Brothers and sisters:
I received from the Lord what I also handed on to you,
that the Lord Jesus, on the night he was handed over,
took bread, and, after he had given thanks,
broke it and said, “This is my body that is for you.
Do this in remembrance of me.”
In the same way also the cup, after supper, saying,
“This cup is the new covenant in my blood.
Do this, as often as you drink it, in remembrance of me.”
For as often as you eat this bread and drink the cup,
you proclaim the death of the Lord until he comes.
This Sunday the Church celebrates the Feast of Corpus Christi (Body of Christ). This feast has special meaning for me because it is through receiving the Eucharist “by accident” that I joined the Catholic Church. It is through spending time in Eucharistic adoration that I heard the call to be a priest. And the first Mass I celebrated as a priest was on this feast of Corpus Christi in 2002. The Eucharist has played a central role in my life.
The source and summit of our faith is the Eucharist – Jesus is truly present to us – body, blood, soul and divinity – in the Eucharist that is consecrated during the Mass. This was instituted at the Last Supper when Jesus took the bread, broke it and gave it to the disciples saying, “This is my that is for you. Do this in remembrance of me.” Then he took the cup filled with wine, gave it to the disciples and said, “This cup is the new covenant in my blood. Do this, as often as you drink it, in remembrance of me.”

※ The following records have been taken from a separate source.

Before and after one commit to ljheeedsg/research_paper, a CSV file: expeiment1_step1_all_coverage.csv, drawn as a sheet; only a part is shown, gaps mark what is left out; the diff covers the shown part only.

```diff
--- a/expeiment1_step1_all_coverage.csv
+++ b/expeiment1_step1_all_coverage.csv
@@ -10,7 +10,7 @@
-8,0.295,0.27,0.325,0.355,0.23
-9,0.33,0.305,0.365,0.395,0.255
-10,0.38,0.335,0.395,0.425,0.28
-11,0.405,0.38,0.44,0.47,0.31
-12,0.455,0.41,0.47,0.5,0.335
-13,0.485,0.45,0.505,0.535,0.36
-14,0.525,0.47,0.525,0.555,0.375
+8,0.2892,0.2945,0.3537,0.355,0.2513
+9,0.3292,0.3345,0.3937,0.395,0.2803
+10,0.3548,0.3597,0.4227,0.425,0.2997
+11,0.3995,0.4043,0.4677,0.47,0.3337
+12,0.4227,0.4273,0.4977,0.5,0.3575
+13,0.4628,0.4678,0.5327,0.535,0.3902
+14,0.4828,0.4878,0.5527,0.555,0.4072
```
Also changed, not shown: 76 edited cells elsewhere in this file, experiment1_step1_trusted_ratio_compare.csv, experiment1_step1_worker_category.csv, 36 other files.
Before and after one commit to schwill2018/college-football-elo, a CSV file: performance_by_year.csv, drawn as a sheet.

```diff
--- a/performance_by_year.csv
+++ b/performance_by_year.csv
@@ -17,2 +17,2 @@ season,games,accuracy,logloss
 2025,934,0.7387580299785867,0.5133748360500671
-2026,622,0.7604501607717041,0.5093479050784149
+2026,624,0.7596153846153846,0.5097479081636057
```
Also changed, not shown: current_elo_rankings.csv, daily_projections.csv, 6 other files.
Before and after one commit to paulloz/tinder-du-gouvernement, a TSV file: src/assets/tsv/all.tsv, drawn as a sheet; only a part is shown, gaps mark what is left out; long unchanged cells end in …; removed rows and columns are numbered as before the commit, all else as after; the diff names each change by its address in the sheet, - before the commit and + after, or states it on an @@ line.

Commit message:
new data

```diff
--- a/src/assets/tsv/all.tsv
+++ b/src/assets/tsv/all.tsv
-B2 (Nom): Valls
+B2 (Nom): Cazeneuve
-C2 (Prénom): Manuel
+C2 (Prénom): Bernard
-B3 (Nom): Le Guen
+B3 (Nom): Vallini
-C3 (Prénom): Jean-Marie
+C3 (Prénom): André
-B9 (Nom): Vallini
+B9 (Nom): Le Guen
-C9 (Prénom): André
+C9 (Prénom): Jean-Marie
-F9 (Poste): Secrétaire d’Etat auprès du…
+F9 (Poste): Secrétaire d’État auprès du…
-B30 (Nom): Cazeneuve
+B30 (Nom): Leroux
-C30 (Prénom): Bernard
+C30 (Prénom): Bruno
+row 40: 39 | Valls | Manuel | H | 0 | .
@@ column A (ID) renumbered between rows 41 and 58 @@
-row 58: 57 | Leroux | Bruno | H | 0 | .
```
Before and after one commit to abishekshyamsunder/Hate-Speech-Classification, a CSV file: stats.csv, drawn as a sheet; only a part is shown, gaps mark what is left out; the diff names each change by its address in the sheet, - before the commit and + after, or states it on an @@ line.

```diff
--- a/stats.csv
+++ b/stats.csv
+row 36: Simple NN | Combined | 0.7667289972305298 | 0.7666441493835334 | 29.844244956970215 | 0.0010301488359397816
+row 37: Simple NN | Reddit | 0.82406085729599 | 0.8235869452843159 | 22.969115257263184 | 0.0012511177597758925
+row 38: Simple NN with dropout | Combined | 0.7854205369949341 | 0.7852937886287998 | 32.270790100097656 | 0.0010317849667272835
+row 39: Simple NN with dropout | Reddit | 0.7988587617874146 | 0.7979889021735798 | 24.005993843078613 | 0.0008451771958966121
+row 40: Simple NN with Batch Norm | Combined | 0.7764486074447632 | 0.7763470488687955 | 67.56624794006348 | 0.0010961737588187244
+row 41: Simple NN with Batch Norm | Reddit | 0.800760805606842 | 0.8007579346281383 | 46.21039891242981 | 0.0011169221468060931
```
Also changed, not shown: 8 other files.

Now it is hard to understand how we could actually eat and drink the body and blood of Christ. The early followers of Jesus thought it was difficult to understand too. Read John 6 and you will see how many people left Jesus because they thought He was talking about cannibalism. And Jesus let them walk away, knowing that their faith could not support such a teaching. Jesus did not say, “I’m just speaking symbolically or metaphorically. Come back. I was kidding.” No He let them walk away. And He looked at the remaining 12 and said, “Will you leave me too?” Peter speaks up for all of them and says, “Lord, to whom shall we go? You alone have the words of everlasting life.”
The Eucharist is one of the ways Jesus is able to be immanently close to us. Christians have gathered to read the Word of God and celebrate the Eucharist from the time of Christ and we continue today.
I have had many wonderful and mystical experiences with the Eucharist as have thousands of Catholics before and after me. I know it may be difficult to understand. But Jesus fed 5000 people with a few loaves and fish. Is it not possible for Jesus to nourish us with His flesh and blood under the appearance of bread and wine? With God all things are possible.
Do I believe in the Real Presence of Jesus in the Eucharist?
Do I nourish my soul with the Eucharist on a weekly or daily basis?
May our eyes be opened to the wonder and beauty of God’s intimate love for us in the Eucharist.